The task — Your task is to extract every entry that follows word for word while excluding the pictures.

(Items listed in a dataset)
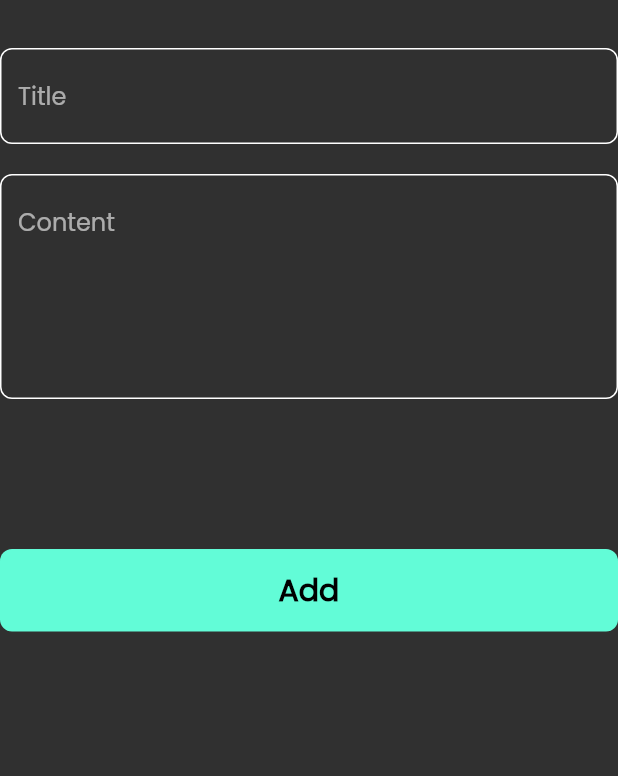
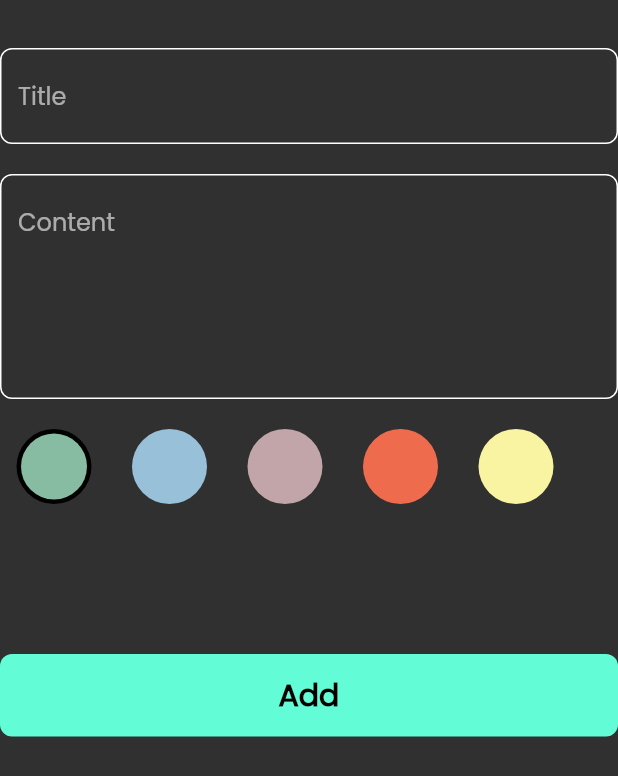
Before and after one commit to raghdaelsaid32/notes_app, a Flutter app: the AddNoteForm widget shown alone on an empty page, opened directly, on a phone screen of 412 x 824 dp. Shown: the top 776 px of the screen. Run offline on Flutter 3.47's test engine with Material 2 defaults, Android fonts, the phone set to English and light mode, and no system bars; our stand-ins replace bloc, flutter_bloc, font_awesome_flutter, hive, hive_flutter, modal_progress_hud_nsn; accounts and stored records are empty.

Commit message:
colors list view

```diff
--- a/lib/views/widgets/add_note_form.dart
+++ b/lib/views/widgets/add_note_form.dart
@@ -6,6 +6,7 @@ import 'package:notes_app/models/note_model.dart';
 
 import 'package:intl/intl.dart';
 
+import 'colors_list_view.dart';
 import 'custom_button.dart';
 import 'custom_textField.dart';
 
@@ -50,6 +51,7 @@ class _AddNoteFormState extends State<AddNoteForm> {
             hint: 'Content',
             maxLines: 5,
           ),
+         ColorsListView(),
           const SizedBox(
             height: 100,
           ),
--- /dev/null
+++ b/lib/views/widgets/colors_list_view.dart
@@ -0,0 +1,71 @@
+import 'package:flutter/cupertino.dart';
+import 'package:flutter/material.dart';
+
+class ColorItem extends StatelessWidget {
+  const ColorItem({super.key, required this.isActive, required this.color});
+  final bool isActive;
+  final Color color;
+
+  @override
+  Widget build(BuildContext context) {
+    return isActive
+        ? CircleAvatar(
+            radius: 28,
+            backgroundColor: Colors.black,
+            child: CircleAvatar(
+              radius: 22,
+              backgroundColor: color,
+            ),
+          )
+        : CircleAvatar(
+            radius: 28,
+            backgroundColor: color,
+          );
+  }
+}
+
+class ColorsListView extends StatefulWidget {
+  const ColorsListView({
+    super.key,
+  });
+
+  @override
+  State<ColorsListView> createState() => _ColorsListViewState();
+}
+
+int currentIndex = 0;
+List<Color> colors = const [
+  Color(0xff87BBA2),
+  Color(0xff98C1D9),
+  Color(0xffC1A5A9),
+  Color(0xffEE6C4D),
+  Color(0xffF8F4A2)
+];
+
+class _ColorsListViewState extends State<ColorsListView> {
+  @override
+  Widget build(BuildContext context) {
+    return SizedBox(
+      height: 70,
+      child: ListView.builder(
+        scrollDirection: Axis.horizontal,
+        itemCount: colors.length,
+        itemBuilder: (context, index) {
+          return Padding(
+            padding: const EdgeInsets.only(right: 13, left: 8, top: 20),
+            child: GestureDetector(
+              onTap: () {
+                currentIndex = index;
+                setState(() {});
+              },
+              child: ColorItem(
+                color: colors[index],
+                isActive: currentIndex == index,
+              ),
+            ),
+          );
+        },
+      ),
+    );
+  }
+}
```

Reply to the task —
Before and after one commit to raghdaelsaid32/notes_app, a Flutter app: the AddNoteForm widget shown alone on an empty page, opened directly, on a phone screen of 412 x 824 dp. Shown: the top 776 px of the screen. Run offline on Flutter 3.47's test engine with Material 2 defaults, Android fonts, the phone set to English and light mode, and no system bars; our stand-ins replace bloc, flutter_bloc, font_awesome_flutter, hive, hive_flutter, modal_progress_hud_nsn; accounts and stored records are empty.

Commit message:
colors list view

```diff
--- a/lib/views/widgets/add_note_form.dart
+++ b/lib/views/widgets/add_note_form.dart
@@ -6,6 +6,7 @@ import 'package:notes_app/models/note_model.dart';
 
 import 'package:intl/intl.dart';
 
+import 'colors_list_view.dart';
 import 'custom_button.dart';
 import 'custom_textField.dart';
 
@@ -50,6 +51,7 @@ class _AddNoteFormState extends State<AddNoteForm> {
             hint: 'Content',
             maxLines: 5,
           ),
+         ColorsListView(),
           const SizedBox(
             height: 100,
           ),
--- /dev/null
+++ b/lib/views/widgets/colors_list_view.dart
@@ -0,0 +1,71 @@
+import 'package:flutter/cupertino.dart';
+import 'package:flutter/material.dart';
+
+class ColorItem extends StatelessWidget {
+  const ColorItem({super.key, required this.isActive, required this.color});
+  final bool isActive;
+  final Color color;
+
+  @override
+  Widget build(BuildContext context) {
+    return isActive
+        ? CircleAvatar(
+            radius: 28,
+            backgroundColor: Colors.black,
+            child: CircleAvatar(
+              radius: 22,
+              backgroundColor: color,
+            ),
+          )
+        : CircleAvatar(
+            radius: 28,
+            backgroundColor: color,
+          );
+  }
+}
+
+class ColorsListView extends StatefulWidget {
+  const ColorsListView({
+    super.key,
+  });
+
+  @override
+  State<ColorsListView> createState() => _ColorsListViewState();
+}
+
+int currentIndex = 0;
+List<Color> colors = const [
+  Color(0xff87BBA2),
+  Color(0xff98C1D9),
+  Color(0xffC1A5A9),
+  Color(0xffEE6C4D),
+  Color(0xffF8F4A2)
+];
+
+class _ColorsListViewState extends State<ColorsListView> {
+  @override
+  Widget build(BuildContext context) {
+    return SizedBox(
+      height: 70,
+      child: ListView.builder(
+        scrollDirection: Axis.horizontal,
+        itemCount: colors.length,
+        itemBuilder: (context, index) {
+          return Padding(
+            padding: const EdgeInsets.only(right: 13, left: 8, top: 20),
+            child: GestureDetector(
+              onTap: () {
+                currentIndex = index;
+                setState(() {});
+              },
+              child: ColorItem(
+                color: colors[index],
+                isActive: currentIndex == index,
+              ),
+            ),
+          );
+        },
+      ),
+    );
+  }
+}
```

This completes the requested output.